• [DATA FOR THIS TASK]
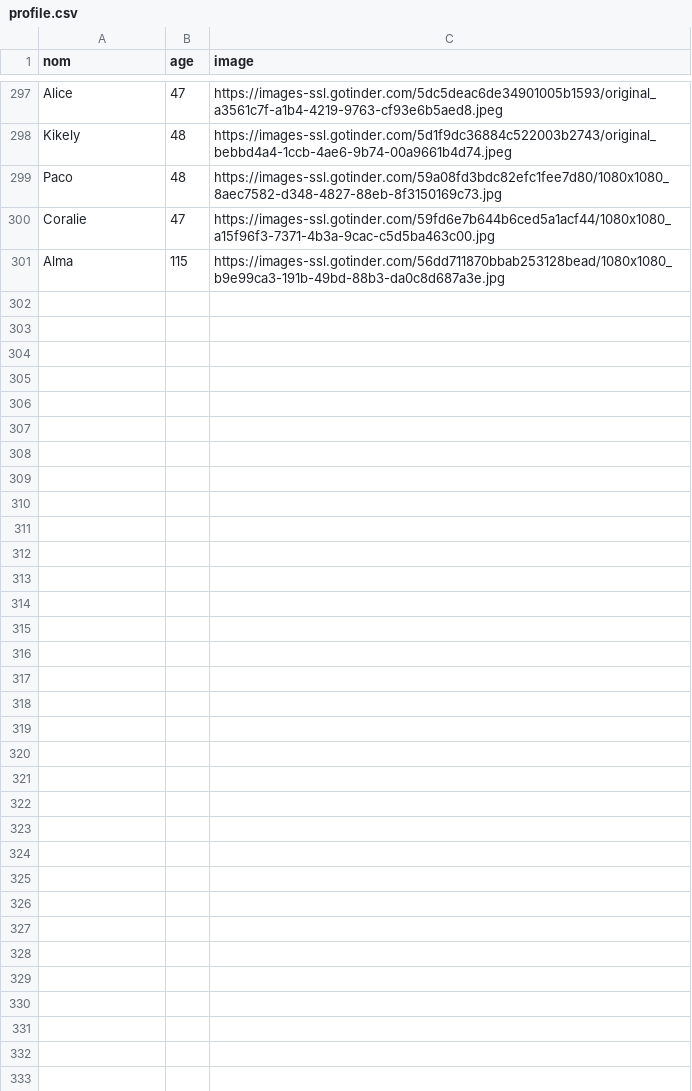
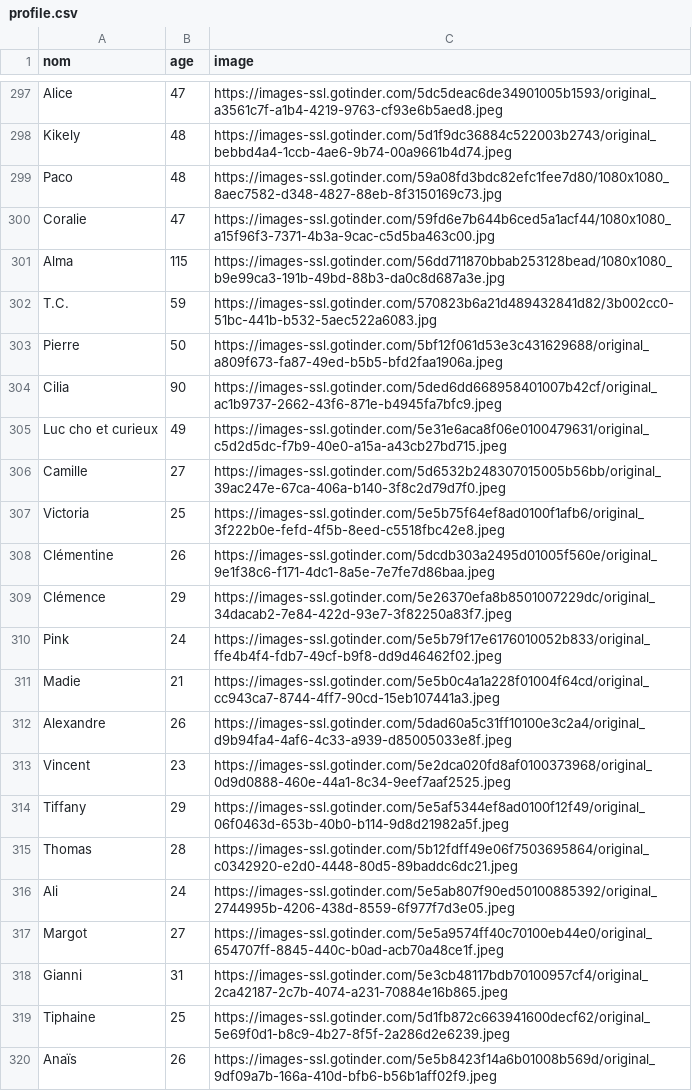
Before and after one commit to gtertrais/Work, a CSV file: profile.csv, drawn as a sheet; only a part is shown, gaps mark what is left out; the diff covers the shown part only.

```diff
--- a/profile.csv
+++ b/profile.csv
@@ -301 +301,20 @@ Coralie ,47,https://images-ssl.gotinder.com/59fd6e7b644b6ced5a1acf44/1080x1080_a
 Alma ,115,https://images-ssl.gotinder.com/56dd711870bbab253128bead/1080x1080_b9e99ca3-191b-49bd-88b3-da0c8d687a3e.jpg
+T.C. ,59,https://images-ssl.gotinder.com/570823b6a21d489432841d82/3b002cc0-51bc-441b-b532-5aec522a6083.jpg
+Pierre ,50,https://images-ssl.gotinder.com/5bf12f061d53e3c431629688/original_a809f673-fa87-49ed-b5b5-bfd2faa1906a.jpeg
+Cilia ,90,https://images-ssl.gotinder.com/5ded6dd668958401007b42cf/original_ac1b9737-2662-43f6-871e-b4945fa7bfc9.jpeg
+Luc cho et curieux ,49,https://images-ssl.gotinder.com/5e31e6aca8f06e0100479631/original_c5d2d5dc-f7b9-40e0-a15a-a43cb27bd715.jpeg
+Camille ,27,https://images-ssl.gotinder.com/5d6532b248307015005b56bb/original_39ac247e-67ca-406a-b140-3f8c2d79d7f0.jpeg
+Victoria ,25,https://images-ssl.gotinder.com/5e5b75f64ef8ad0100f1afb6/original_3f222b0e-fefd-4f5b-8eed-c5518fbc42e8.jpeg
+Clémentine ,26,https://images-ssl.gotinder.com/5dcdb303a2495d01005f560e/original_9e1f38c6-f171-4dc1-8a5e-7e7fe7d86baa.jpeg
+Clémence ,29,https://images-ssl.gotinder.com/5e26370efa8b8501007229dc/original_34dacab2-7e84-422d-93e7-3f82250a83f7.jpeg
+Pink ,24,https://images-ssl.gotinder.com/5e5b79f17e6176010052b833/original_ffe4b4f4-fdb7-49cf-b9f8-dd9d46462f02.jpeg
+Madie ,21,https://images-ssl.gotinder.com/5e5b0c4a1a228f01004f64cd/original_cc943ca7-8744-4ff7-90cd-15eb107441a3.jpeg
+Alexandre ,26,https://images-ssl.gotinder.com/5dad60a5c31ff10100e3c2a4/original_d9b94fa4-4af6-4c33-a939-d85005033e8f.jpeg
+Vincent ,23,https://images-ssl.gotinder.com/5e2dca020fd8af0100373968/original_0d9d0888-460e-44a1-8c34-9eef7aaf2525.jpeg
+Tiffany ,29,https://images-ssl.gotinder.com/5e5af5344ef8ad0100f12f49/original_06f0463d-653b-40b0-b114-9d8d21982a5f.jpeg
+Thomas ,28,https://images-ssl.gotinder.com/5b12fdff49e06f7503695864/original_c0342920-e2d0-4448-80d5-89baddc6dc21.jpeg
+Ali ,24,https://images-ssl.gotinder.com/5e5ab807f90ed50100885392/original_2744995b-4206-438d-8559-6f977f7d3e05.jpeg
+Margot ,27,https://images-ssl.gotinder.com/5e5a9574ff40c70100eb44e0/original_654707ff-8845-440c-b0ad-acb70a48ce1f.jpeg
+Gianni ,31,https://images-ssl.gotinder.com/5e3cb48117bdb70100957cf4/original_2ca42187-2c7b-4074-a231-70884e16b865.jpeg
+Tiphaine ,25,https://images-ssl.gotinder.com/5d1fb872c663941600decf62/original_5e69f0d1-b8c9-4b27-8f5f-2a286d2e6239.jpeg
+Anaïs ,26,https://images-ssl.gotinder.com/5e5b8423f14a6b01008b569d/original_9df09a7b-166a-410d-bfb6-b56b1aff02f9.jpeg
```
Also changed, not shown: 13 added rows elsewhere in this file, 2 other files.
---
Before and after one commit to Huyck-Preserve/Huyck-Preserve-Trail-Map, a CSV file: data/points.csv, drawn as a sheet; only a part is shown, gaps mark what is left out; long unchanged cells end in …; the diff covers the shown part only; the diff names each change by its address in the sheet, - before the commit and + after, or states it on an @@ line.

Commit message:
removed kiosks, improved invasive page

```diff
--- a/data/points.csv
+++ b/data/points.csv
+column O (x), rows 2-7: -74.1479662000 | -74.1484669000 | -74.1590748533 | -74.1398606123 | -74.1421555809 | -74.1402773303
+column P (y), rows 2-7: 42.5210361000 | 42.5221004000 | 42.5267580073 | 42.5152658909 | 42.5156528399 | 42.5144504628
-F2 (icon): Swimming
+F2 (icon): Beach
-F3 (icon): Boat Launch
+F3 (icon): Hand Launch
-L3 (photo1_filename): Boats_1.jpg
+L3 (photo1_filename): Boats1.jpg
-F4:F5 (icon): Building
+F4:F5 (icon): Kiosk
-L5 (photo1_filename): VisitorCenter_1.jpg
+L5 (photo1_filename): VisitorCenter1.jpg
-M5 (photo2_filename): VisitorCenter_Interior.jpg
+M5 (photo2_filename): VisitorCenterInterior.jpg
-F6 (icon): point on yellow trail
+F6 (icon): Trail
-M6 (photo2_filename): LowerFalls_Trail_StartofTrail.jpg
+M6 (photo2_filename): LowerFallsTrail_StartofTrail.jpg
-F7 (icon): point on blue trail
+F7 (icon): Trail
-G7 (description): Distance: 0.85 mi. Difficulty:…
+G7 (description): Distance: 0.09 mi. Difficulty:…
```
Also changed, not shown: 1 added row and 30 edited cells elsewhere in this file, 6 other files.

• [WHAT THE TASK ASKS] Search the records above for the word "shown" and give the number of lines where it occurs, nothing else.

• [SOLUTION FOR THIS PROBLEM] 4